If you answered “no” to any of the questions above, it’s likely you are dealing with actively disengaged employees. Engagement is the goal, however, according to Gallup’s State of the Global Workplace Report 2013, actively disengaged employees are costing companies billions, in lost revenue.
How can you improve the situation? Three simple things will help start the process:
Many leaders today will speak about culture within their companies only when forced to and others aren’t there to listen. Culture is that internal force around which all of your processes, practices and ethics revolve. Culture is critical in today’s business environment and needs to be brought up every chance you have when discussing your future.

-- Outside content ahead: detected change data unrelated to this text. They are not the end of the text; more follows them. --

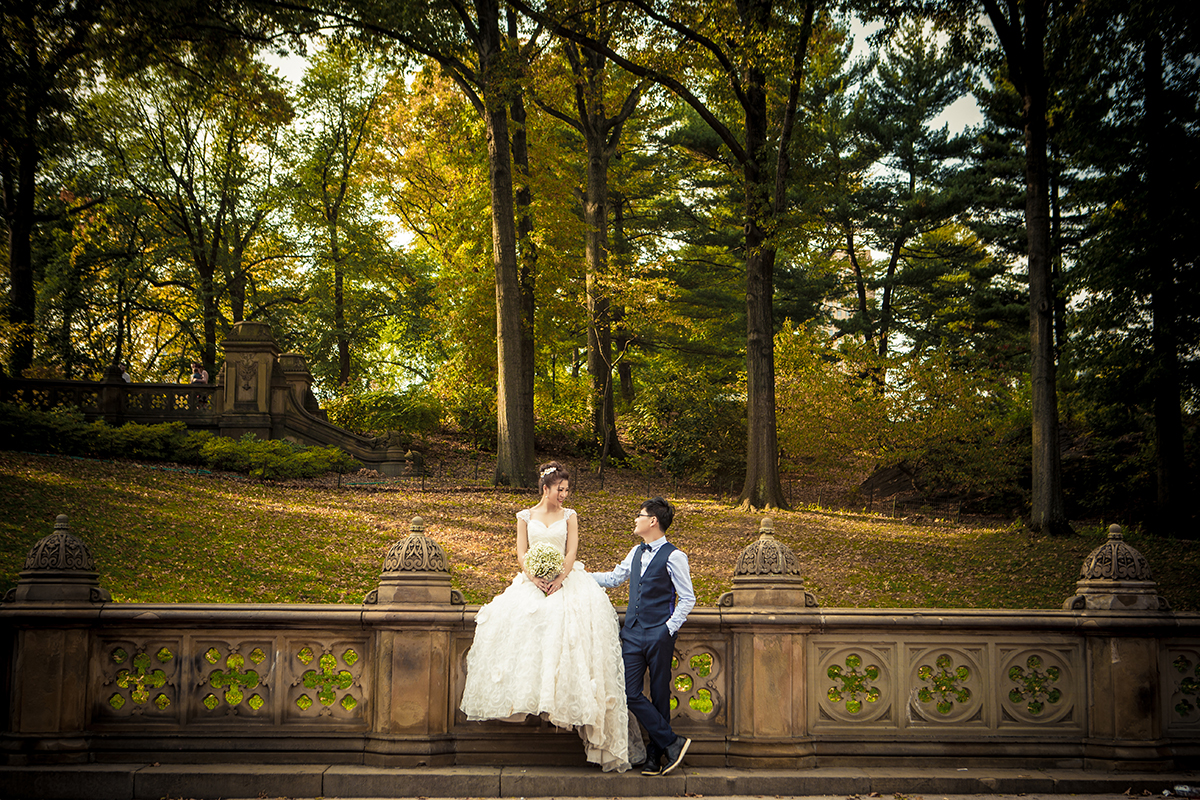
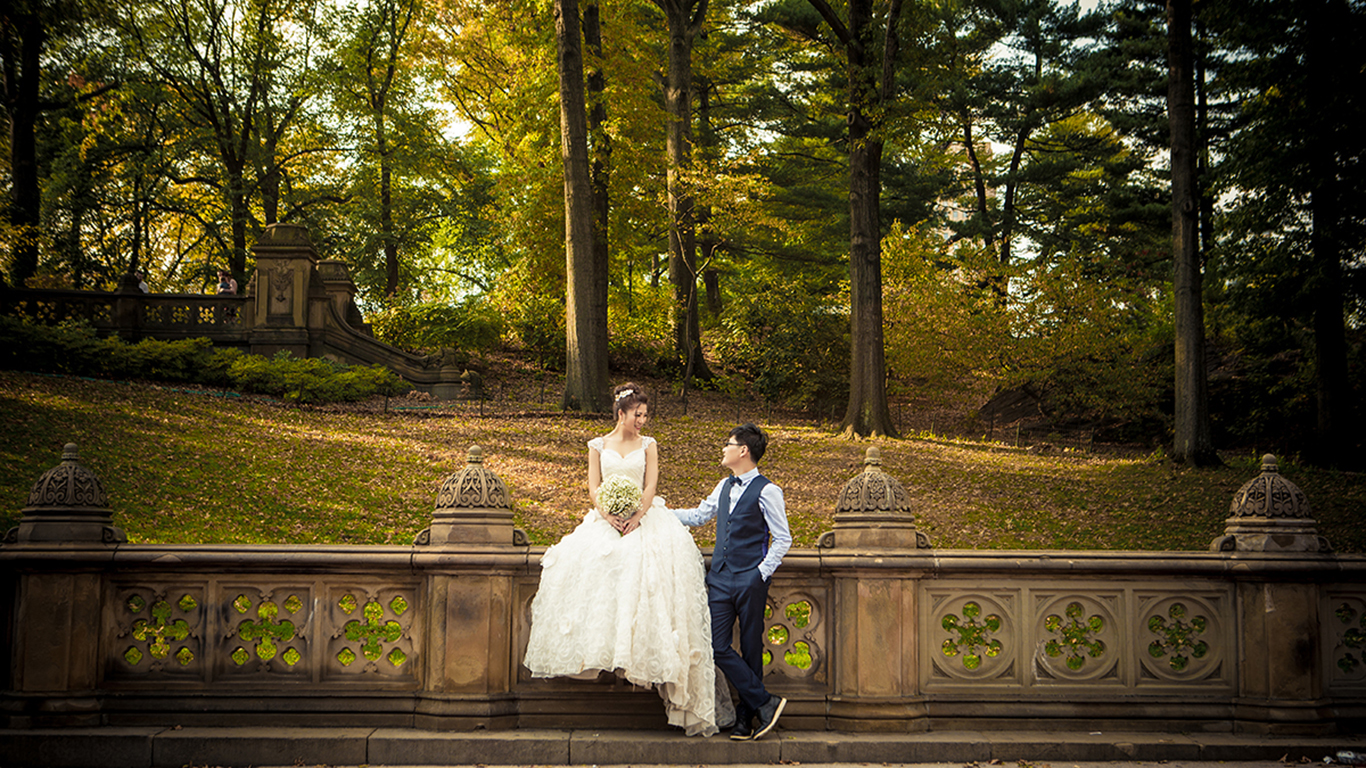
added slidshow

diff --git a/home.html b/home.html
@@ -37,16 +37,16 @@
       <div class="container">
         <h1>We Are Married!</h1>
         <div class="coverImg">
-          <!-- <img src="img/coverImg/img1.jpg">
-          <img src="img/coverImg/img2.jpg">
-          <img src="img/coverImg/img3.jpg">
-          <img src="img/coverImg/img4.jpg">
-          <img src="img/coverImg/img5.jpg">
-          <img src="img/coverImg/img6.jpg">
-          <img src="img/coverImg/img7.jpg">
-          <img src="img/coverImg/img8.jpg">
-          <img src="img/coverImg/img9.jpg"> -->
-          <img src="img/coverImg/img10.jpg">
+          <img class="mySlides" src="img/coverImg/img1.jpg">
+          <img class="mySlides" src="img/coverImg/img2.jpg">
+          <img class="mySlides" src="img/coverImg/img3.jpg">
+          <img class="mySlides" src="img/coverImg/img4.jpg">
+          <img class="mySlides" src="img/coverImg/img5.jpg">
+          <img class="mySlides" src="img/coverImg/img6.jpg">
+          <img class="mySlides" src="img/coverImg/img7.jpg">
+          <img class="mySlides" src="img/coverImg/img8.jpg">
+          <img class="mySlides" src="img/coverImg/img9.jpg">
+          <img class="mySlides" src="img/coverImg/img10.jpg">
       </div>
       </div>
     </div>
@@ -310,6 +310,7 @@
   <script type="text/javascript" src="js/bootstrap.min.js"></script>
   <script type="text/javascript" src="js/lightbox.min.js"></script>
   <script type="text/javascript" src="js/bbplayer.js"></script>
+  <script type="text/javascript" src="js/slideshow.js"></script>
  </body>
 
  </html>

diff --git a/css/index.css b/css/index.css
@@ -54,6 +54,10 @@ html, body{
     width: 100%;
 }
 
+.mySlides{
+
+}
+
 .container{
   width: 80%;
   margin: auto;
@@ -62,7 +66,7 @@ html, body{
 
 .coverImg img{
   width: 100%;
-  height: auto;
+  height: 100%;
 }
 
 .section{
@@ -109,7 +113,8 @@ html, body{
   margin-top: 100px;
 }
 
-#section1,#section2,#section3,#section4,#section5,#section6,#section7{
+#section1,
+#section2,#section3,#section4,#section5,#section6,#section7{
   overflow: auto;
 }
 

diff --git a/js/slideshow.js b/js/slideshow.js
@@ -1,0 +1,17 @@
+var index = 0;
+carousel();
+
+function carousel(){
+  var i;
+  var x = document.getElementsByClassName("mySlides");
+  for(i = 0; i <x.length; i++){
+    x[i].style.display="none";
+  }
+
+  index++;
+  if(index > x.length) {
+    index = 1;
+  }
+  x[index - 1].style.display="block";
+  setTimeout(carousel, 10000);
+}

diff --git a/css/bbplayer.css b/css/bbplayer.css
@@ -127,7 +127,7 @@ Optional styling for bbplayer elements.
 @media all and (max-width: 480px) {
 
   .bbplayer {
-    font: 200 14px/1.5 'Open Sans Condensed';
+    font: 200 14px/1.5 'Open Sans Condensed'  ;
     color: #898989;
     display: inline-block;
   }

Corporate culture should remain the same across geographical regions and empower the people to be high performers. If you have the right high-performance culture, it will make for a high-performance company. You should have a very visible “Company Way” of doing things, a way that can be recognized by employees, management and customers regardless of where the company is located.
ONE COMPANY- One Culture should be your mantra however many leaders dilute the culture by not having the fortitude to infuse the full nature of a high performance culture into the DNA of their company. Offices are decorated differently, logo guidelines are not enforced, color palettes are not provided, communication methods are loosely driven and programs that drive respect are missing from the daily patterns.
There are a number of basic elements necessary for a sustainable high-performance culture:
It is frustrating to have to read minds
For instance, many employees are frustrated because they feel like they have to read their manager’s mind. They don’t know how they are doing and how they can do better. The annual performance review is sometimes their only chance to find out, and that event is so stressful and formal that the environment is not conducive for improvements.
I have noticed over the years that many leaders purport to have an open door policy with their people but in reality, it has become a facade for doing the same old management process. There are many excuses for this ranging from lack of time to the need for confidentiality being critical. Some of the reasons are legitimate but they need to be the exception rather than the rule.
If you truly want to have engaged associates then this is a topic that must be taken seriously and have a solid foundation so people know they are being listened and responded to in the work place. It should be a part of the business DNA as well as the associate handbook.